- **Instructions for the task**
Looking through the data, please report how many lines contain the string "around", giving nothing but the number.

[Change detection data]
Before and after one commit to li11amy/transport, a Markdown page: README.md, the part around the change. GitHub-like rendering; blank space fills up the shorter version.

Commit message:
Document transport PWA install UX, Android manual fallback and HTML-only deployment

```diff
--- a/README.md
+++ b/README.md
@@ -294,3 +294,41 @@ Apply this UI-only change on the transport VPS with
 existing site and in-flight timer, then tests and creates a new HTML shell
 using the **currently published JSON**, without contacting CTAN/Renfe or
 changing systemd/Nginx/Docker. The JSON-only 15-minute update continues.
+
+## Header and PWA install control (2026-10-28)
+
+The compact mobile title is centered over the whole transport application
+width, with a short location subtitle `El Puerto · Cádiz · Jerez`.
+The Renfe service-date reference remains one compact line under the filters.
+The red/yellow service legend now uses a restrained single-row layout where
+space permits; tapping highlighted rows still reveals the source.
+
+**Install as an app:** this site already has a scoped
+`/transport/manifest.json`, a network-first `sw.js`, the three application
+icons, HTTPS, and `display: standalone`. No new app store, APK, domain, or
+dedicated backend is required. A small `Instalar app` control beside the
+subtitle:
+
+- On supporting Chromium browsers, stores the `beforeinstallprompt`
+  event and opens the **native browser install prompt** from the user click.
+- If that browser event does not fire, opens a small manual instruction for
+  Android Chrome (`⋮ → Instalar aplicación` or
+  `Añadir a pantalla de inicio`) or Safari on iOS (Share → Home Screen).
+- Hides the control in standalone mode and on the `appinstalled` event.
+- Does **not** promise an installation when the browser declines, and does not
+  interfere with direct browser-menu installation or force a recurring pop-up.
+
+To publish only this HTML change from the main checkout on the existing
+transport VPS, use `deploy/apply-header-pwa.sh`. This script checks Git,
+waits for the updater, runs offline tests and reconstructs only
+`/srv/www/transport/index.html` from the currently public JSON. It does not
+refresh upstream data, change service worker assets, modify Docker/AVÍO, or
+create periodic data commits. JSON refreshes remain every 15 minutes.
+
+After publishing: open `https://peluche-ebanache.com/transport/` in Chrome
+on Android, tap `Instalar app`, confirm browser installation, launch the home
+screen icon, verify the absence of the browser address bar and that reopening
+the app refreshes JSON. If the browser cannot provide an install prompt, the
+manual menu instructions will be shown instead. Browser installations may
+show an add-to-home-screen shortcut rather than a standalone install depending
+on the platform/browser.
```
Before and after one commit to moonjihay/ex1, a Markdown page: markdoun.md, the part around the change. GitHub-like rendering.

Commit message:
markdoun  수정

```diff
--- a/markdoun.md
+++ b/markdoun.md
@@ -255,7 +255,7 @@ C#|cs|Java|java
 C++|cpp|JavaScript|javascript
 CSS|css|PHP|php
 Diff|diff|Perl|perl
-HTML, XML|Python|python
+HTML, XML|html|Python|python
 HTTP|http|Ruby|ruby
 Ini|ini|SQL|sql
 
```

- **Your response**
2